• What you will do
If a line in the records below contains the word "label", copy it out.

Web page revision data:

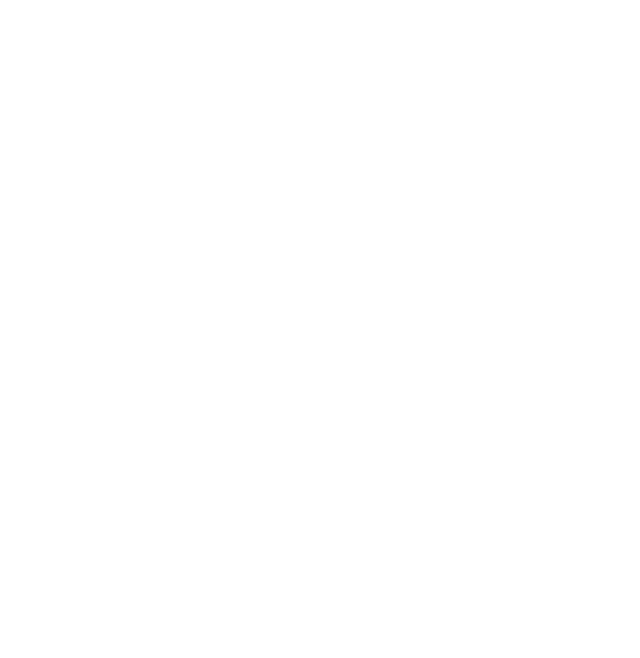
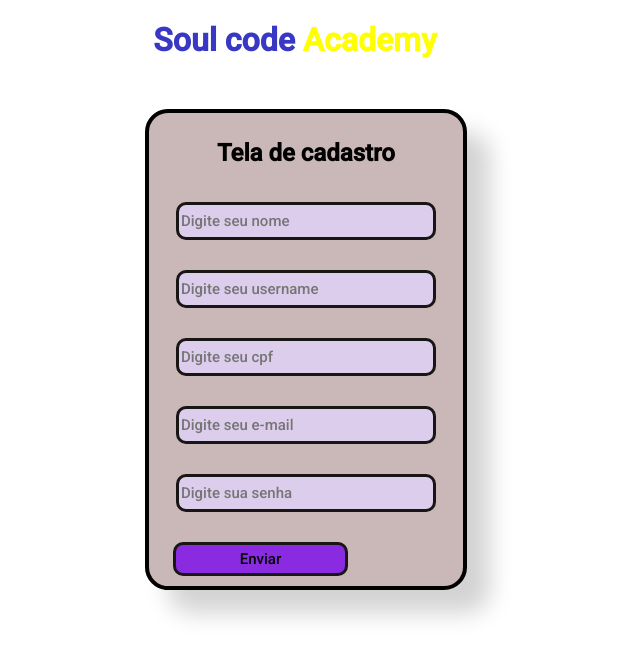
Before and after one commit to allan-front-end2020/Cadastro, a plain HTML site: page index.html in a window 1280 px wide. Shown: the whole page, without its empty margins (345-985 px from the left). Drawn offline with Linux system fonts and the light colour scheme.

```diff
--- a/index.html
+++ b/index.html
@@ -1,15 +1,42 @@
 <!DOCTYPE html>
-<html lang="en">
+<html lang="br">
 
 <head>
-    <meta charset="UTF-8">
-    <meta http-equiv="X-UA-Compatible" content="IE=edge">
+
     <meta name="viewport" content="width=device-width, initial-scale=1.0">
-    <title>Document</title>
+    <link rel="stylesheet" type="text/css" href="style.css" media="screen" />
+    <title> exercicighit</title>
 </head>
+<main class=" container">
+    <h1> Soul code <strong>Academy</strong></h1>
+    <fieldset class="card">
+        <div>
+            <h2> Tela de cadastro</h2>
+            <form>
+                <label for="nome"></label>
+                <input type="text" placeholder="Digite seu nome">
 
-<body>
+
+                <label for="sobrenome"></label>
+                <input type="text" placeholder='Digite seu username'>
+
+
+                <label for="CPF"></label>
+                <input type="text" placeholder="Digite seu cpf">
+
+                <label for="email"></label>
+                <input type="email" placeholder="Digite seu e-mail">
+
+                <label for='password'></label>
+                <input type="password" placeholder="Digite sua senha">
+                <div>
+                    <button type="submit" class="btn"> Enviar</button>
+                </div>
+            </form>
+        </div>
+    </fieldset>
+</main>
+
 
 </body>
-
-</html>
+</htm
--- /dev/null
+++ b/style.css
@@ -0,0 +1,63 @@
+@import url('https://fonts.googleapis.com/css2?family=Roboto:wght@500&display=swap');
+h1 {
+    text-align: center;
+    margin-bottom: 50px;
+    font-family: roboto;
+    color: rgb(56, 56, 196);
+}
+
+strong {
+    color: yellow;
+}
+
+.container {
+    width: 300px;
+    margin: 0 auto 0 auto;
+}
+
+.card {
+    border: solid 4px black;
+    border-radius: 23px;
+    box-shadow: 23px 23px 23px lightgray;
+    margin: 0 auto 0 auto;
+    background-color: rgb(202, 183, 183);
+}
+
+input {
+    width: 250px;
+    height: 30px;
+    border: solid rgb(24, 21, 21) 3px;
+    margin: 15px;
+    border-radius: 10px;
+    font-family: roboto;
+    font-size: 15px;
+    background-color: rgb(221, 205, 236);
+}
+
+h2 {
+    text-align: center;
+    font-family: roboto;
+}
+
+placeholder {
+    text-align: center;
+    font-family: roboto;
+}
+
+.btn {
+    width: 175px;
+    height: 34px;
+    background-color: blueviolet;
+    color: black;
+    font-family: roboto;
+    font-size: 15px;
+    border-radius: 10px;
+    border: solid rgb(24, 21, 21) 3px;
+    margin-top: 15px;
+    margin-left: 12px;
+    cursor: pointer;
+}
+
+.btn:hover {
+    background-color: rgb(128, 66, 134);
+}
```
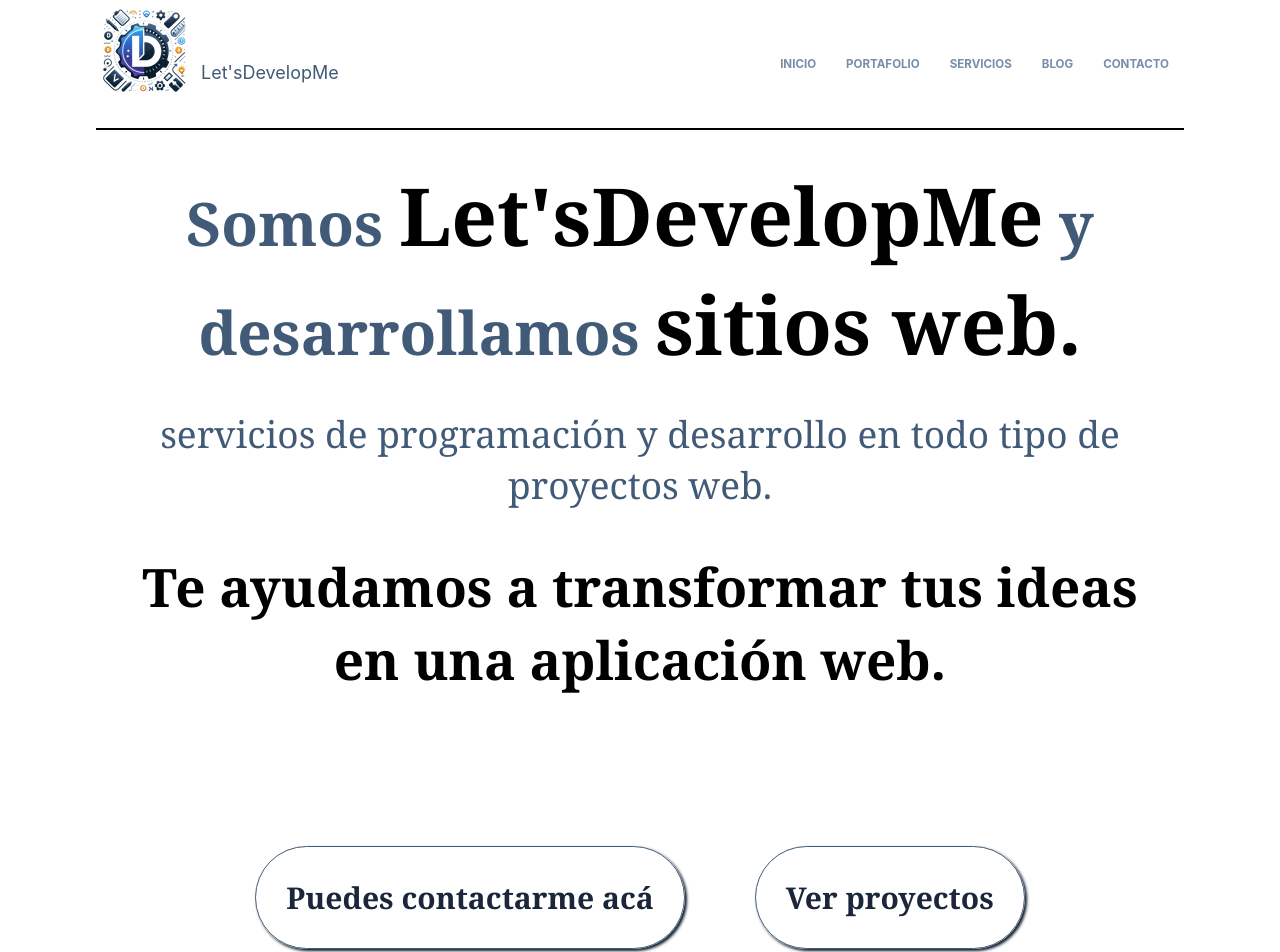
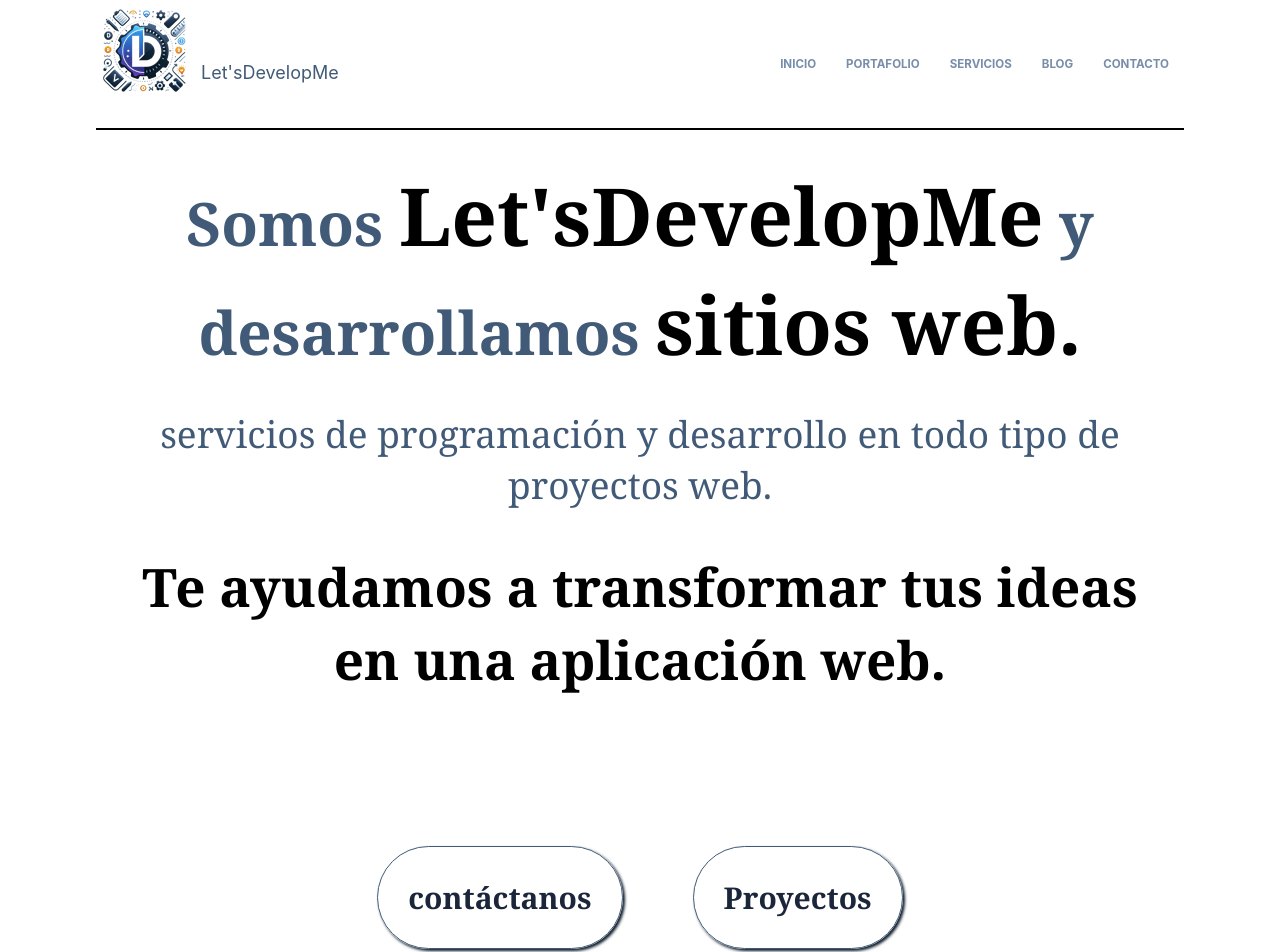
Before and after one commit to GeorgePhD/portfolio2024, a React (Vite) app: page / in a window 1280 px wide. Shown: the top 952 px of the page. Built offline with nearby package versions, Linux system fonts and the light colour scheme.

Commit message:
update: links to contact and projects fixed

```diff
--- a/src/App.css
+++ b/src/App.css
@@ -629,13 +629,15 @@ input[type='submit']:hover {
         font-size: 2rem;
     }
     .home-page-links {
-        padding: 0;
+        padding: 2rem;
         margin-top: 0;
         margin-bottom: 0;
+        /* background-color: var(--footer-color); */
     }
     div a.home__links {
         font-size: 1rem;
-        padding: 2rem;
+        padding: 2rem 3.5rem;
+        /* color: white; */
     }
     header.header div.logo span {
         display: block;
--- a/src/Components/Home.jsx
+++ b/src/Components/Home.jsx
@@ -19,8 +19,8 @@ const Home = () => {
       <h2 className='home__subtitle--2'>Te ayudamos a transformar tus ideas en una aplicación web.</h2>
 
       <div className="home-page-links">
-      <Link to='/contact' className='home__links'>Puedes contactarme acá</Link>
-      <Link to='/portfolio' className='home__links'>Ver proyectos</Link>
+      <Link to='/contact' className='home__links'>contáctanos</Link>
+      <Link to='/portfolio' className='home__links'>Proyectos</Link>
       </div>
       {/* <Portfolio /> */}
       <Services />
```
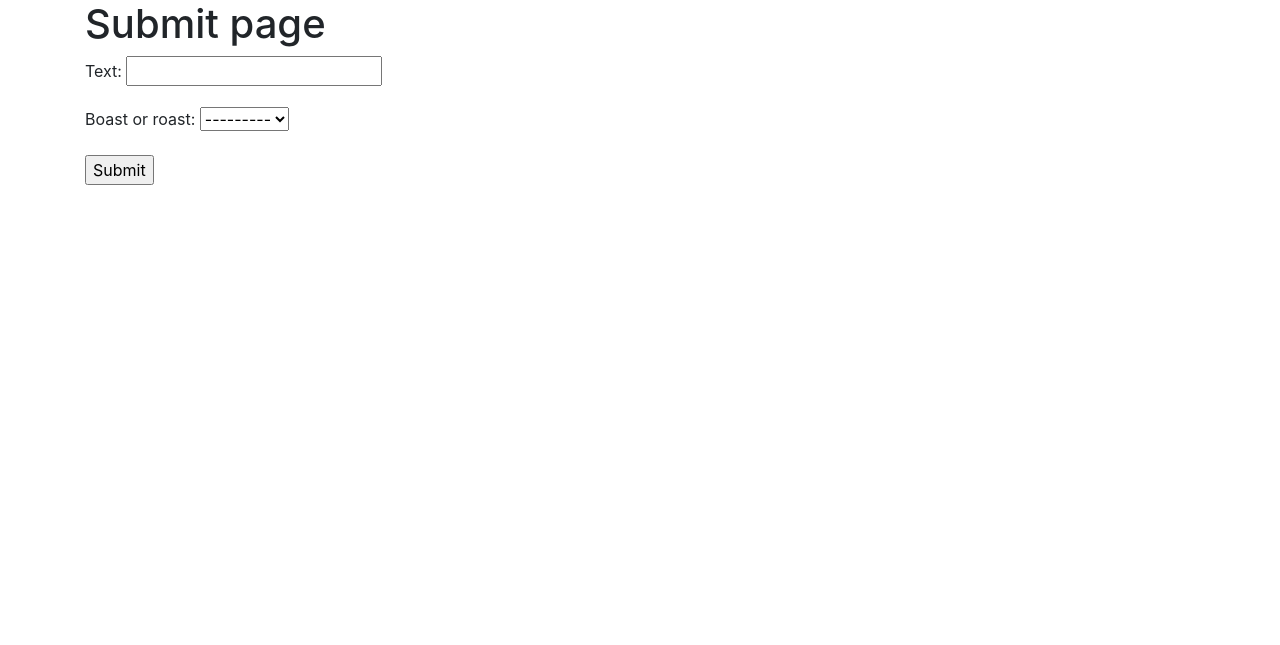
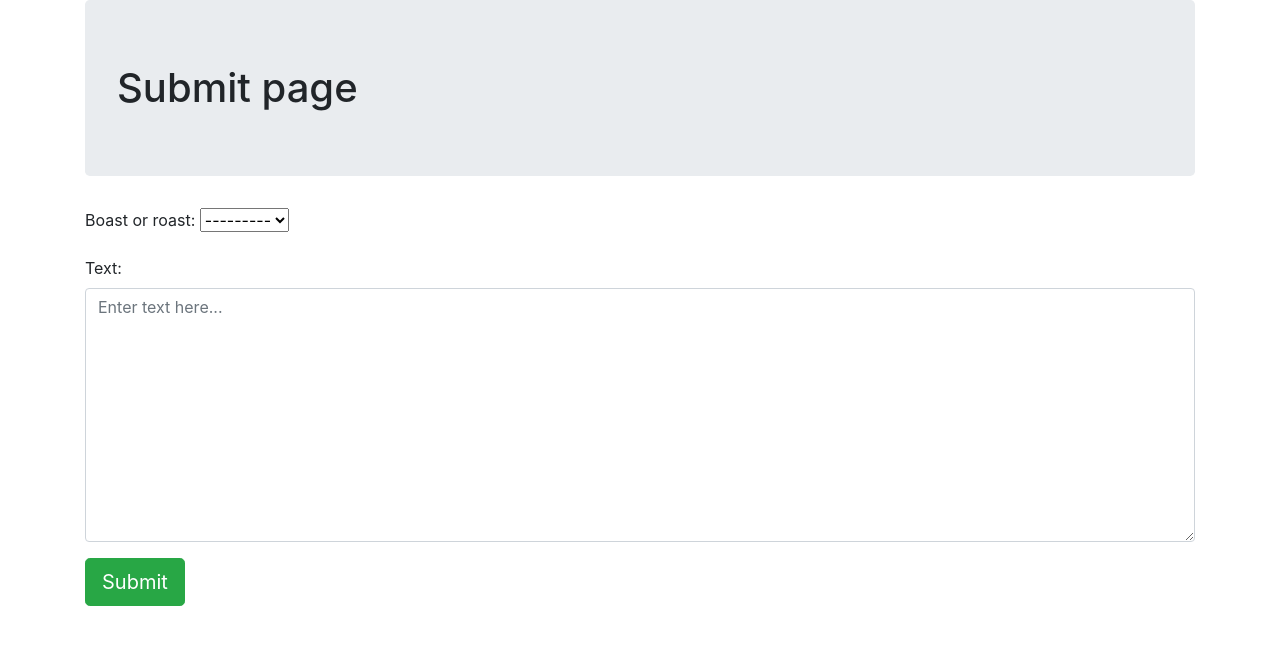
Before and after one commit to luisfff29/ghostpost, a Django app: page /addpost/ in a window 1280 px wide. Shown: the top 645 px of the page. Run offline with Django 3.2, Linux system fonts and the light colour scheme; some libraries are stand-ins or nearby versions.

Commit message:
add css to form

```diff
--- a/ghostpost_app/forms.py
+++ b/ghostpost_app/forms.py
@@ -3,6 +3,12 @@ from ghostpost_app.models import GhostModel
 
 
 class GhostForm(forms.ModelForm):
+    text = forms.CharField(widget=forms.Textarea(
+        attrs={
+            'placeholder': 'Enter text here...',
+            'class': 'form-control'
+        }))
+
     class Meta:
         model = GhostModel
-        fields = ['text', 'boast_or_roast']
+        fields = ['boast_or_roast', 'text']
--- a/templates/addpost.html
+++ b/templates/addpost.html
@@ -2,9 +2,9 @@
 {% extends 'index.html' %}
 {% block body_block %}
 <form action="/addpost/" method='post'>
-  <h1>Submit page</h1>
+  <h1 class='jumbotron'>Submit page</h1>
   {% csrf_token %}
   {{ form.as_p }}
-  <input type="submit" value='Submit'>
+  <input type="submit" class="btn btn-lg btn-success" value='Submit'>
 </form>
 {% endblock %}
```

• Exercise output
+                <label for="nome"></label>
+                <label for="sobrenome"></label>
+                <label for="CPF"></label>
+                <label for="email"></label>
+                <label for='password'></label>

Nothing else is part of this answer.